Extracted data entries:

***

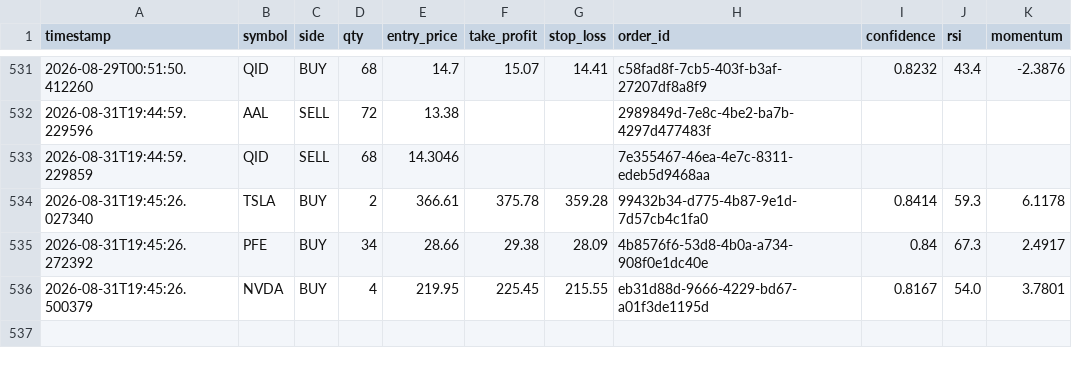
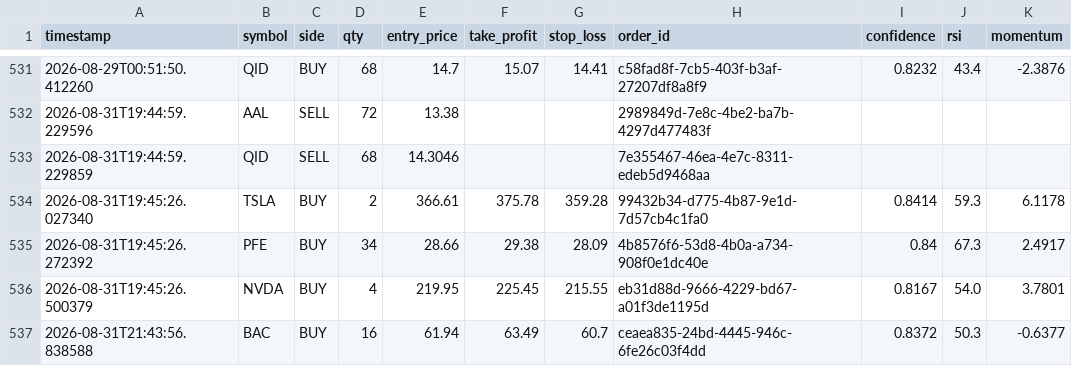
Before and after one commit to jp3tty/ml-trading-bot, a CSV file: paper_trade_log/orders.csv, drawn as a sheet; only a part is shown, gaps mark what is left out.

```diff
--- a/paper_trade_log/orders.csv
+++ b/paper_trade_log/orders.csv
@@ -536 +536,2 @@ timestamp,symbol,side,qty,entry_price,take_profit,stop_loss,order_id,confidence,
 2026-08-31T19:45:26.500379,NVDA,BUY,4,219.95,225.45,215.55,eb31d88d-9666-4229-bd67-a01f3de1195d,0.8167,54.0,3.7801
+2026-08-31T21:43:56.838588,BAC,BUY,16,61.94,63.49,60.7,ceaea835-24bd-4445-946c-6fe26c03f4dd,0.8372,50.3,-0.6377
```
Also changed, not shown: paper_trade_log/signals.csv.
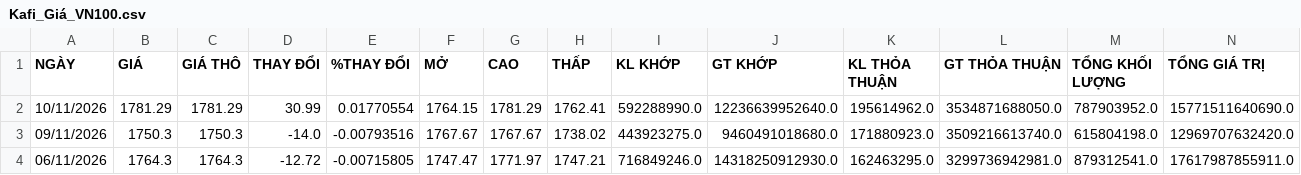
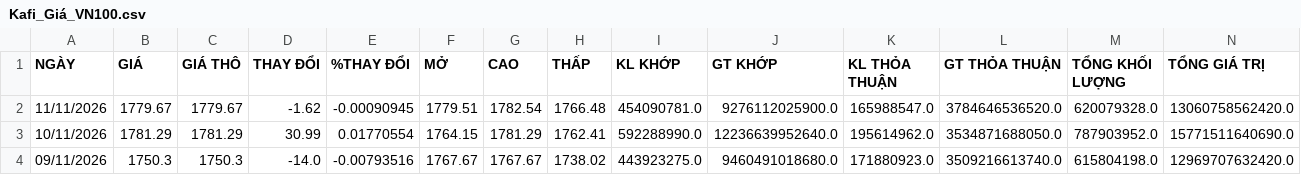
Before and after one commit to VinhPhat2/VN_Quant, a CSV file: csv_data/Kafi_Giá_VN100.csv, drawn as a sheet; only a part is shown; the shorter side is filled out with more unchanged rows; rows hold the shown columns only; the diff names each change by its address in the sheet, - before the commit and + after, or states it on an @@ line.

```diff
--- a/csv_data/Kafi_Giá_VN100.csv
+++ b/csv_data/Kafi_Giá_VN100.csv
+row 2: 11/11/2026 | 1779.67 | 1779.67 | -1.62 | -0.00090945 | 1779.51 | 1782.54 | 1766.48 | 454090781.0 | 9276112025900.0 | 165988547.0 | 3784646536520.0 | 620079328.0 | 13060758562420.0
```
Also changed, not shown: latest_deciles_cache.csv, 1 other file.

***

Write out each line above that contains the word "file".

WRITTEN RESPONSE -
Before and after one commit to jp3tty/ml-trading-bot, a CSV file: paper_trade_log/orders.csv, drawn as a sheet; only a part is shown, gaps mark what is left out.
Before and after one commit to VinhPhat2/VN_Quant, a CSV file: csv_data/Kafi_Giá_VN100.csv, drawn as a sheet; only a part is shown; the shorter side is filled out with more unchanged rows; rows hold the shown columns only; the diff names each change by its address in the sheet, - before the commit and + after, or states it on an @@ line.
Also changed, not shown: latest_deciles_cache.csv, 1 other file.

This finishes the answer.